Itemized modification records:
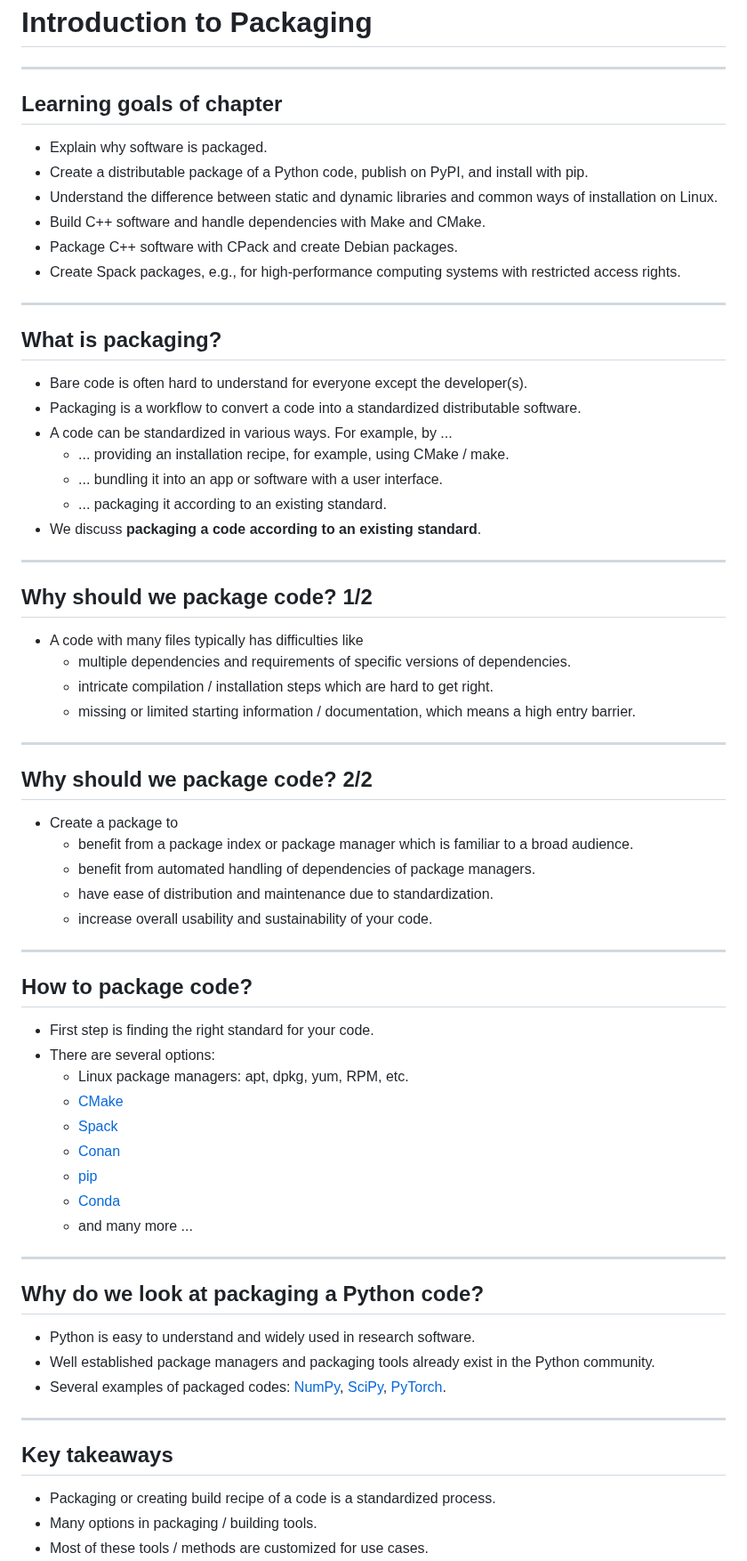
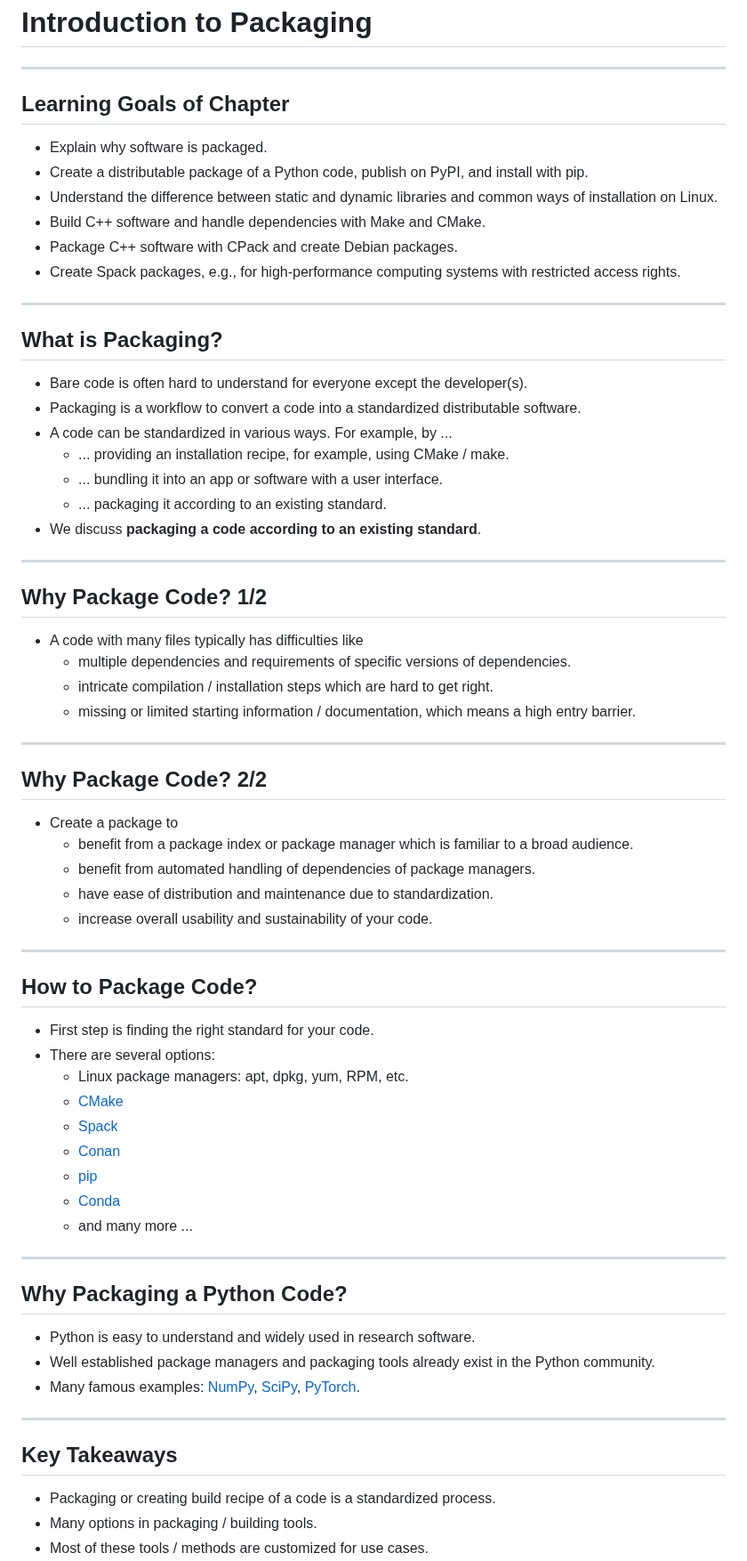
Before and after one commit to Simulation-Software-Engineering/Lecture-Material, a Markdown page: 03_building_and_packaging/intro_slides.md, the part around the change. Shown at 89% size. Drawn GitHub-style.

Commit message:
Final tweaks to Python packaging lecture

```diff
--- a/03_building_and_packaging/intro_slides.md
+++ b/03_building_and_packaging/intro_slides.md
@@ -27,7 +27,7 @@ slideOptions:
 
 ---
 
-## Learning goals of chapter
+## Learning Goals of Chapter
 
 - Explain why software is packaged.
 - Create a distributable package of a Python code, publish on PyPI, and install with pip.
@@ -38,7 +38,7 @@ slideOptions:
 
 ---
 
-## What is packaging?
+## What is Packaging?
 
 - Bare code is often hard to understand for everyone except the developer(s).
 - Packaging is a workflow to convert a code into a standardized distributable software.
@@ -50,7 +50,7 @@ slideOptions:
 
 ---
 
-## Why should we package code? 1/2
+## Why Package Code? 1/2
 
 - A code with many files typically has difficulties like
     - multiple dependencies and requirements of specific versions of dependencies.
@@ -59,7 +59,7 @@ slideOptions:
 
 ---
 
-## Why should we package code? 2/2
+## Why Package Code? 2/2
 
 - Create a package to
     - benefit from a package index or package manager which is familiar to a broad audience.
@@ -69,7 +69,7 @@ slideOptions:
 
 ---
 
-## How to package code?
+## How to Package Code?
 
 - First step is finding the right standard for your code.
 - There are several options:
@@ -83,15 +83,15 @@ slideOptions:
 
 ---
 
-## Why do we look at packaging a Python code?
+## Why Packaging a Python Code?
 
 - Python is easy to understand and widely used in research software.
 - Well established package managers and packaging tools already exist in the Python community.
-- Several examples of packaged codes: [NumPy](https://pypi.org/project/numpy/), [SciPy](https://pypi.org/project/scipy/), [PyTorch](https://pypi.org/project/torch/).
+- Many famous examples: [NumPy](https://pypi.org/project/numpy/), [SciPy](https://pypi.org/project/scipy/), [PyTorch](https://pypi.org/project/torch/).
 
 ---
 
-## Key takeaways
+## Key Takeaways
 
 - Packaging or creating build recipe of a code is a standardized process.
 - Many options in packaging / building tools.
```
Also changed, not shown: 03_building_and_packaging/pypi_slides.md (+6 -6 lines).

Exercise goal – Would you please print out all the records above exactly, minus any pictures?

Problem solution –
Before and after one commit to Simulation-Software-Engineering/Lecture-Material, a Markdown page: 03_building_and_packaging/intro_slides.md, the part around the change. Shown at 89% size. Drawn GitHub-style.

Commit message:
Final tweaks to Python packaging lecture

```diff
--- a/03_building_and_packaging/intro_slides.md
+++ b/03_building_and_packaging/intro_slides.md
@@ -27,7 +27,7 @@ slideOptions:
 
 ---
 
-## Learning goals of chapter
+## Learning Goals of Chapter
 
 - Explain why software is packaged.
 - Create a distributable package of a Python code, publish on PyPI, and install with pip.
@@ -38,7 +38,7 @@ slideOptions:
 
 ---
 
-## What is packaging?
+## What is Packaging?
 
 - Bare code is often hard to understand for everyone except the developer(s).
 - Packaging is a workflow to convert a code into a standardized distributable software.
@@ -50,7 +50,7 @@ slideOptions:
 
 ---
 
-## Why should we package code? 1/2
+## Why Package Code? 1/2
 
 - A code with many files typically has difficulties like
     - multiple dependencies and requirements of specific versions of dependencies.
@@ -59,7 +59,7 @@ slideOptions:
 
 ---
 
-## Why should we package code? 2/2
+## Why Package Code? 2/2
 
 - Create a package to
     - benefit from a package index or package manager which is familiar to a broad audience.
@@ -69,7 +69,7 @@ slideOptions:
 
 ---
 
-## How to package code?
+## How to Package Code?
 
 - First step is finding the right standard for your code.
 - There are several options:
@@ -83,15 +83,15 @@ slideOptions:
 
 ---
 
-## Why do we look at packaging a Python code?
+## Why Packaging a Python Code?
 
 - Python is easy to understand and widely used in research software.
 - Well established package managers and packaging tools already exist in the Python community.
-- Several examples of packaged codes: [NumPy](https://pypi.org/project/numpy/), [SciPy](https://pypi.org/project/scipy/), [PyTorch](https://pypi.org/project/torch/).
+- Many famous examples: [NumPy](https://pypi.org/project/numpy/), [SciPy](https://pypi.org/project/scipy/), [PyTorch](https://pypi.org/project/torch/).
 
 ---
 
-## Key takeaways
+## Key Takeaways
 
 - Packaging or creating build recipe of a code is a standardized process.
 - Many options in packaging / building tools.
```
Also changed, not shown: 03_building_and_packaging/pypi_slides.md (+6 -6 lines).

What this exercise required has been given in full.